This exchange of love in the body of Christ is a source of joy, because we are not looking to our own pride, but to the good of others. Saint Paul encourages us, “Do not be slothful in zeal, be fervent in spirit, serve the Lord. Rejoice in hope, be patient in tribulation, be constant in prayer. Bless those who persecute you; bless and do not curse them. Rejoice with those who rejoice, weep with those who weep. Live in harmony with one another. Do not be haughty, but associate with the lowly. Never be wise in your own sight.” The Church is a body, and we do not exalt ourselves over other members of that body, we do not look down on them in pride for any deficiency they may have, but with joy we fervently seek their good, for we all are loved by a God who seeks our good—it is His love, first shown to us, that we then show to others.

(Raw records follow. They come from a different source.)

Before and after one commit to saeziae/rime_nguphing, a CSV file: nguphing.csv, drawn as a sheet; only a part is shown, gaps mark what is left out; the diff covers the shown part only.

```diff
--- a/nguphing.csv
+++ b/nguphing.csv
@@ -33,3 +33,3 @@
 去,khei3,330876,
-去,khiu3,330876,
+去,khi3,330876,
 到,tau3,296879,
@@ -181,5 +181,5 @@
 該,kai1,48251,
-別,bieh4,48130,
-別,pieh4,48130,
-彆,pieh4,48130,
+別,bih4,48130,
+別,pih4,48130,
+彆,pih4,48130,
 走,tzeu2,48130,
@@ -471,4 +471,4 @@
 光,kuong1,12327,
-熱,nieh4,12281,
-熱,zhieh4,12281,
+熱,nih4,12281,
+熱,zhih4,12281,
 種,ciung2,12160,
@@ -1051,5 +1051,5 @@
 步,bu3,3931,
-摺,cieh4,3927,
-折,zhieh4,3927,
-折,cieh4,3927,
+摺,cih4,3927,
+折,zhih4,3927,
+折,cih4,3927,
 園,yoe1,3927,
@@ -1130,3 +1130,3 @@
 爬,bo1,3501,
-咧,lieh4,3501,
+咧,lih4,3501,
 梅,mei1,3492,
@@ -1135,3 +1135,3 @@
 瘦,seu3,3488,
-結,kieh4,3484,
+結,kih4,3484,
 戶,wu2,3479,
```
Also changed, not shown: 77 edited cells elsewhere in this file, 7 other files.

Jesus is the One whose love is genuine, never false, never fake, never a show, but always sincere, always honest, always true. Jesus is the One who abhorred what is evil, refusing to give in to Satan’s temptations, refusing to abandon the road of the cross, and instead chose the good: what was good for us, His death, in our place, on a Friday we still call ‘Good.’ Jesus is the One who loves us with brotherly affection, for we have been made His brothers and sisters, brought into His family, by our baptism into His Name. Jesus is the One who shows honor to all, especially the lowly, especially the downtrodden, especially those whom the world has forgotten. Jesus is the One whose zeal is never slothful, but is fervent in His service of you and me with His gifts, pouring out His love and forgiveness in manifest ways. Jesus is the One who rejoiced in the hope of His Father’s vindication, was patient in the tribulations inflicted upon Him for your sake, who constantly cried out to His Father in prayer, and was heard. Jesus is the One who contributes all He has for the needs of the saints, and He shows hospitality to us, calling on us to take shelter under His wings. Jesus is the One who blessed those who persecuted Him, asking God to forgive them as they nailed Him to the tree. Jesus is the One who rejoices with you who rejoice, as you celebrate that gifts and blessings that flow into your life, provision from a generous God, and Jesus is the One who weeps with you who weep, as you face the struggles and challenges of living in a still-fallen world. Jesus is the One who is never haughty, who is not embarrassed to associate with sinners; in fact, He never associates with anyone else. He associates with sinners in order to forgive them. He associates with you, He forgives you, because He loves you; He has every gift in full measure, He has fulfilled every exhortation on your behalf. His love is genuine, and it will never fail, it is His greatest gift. In the Name of Jesus, Amen.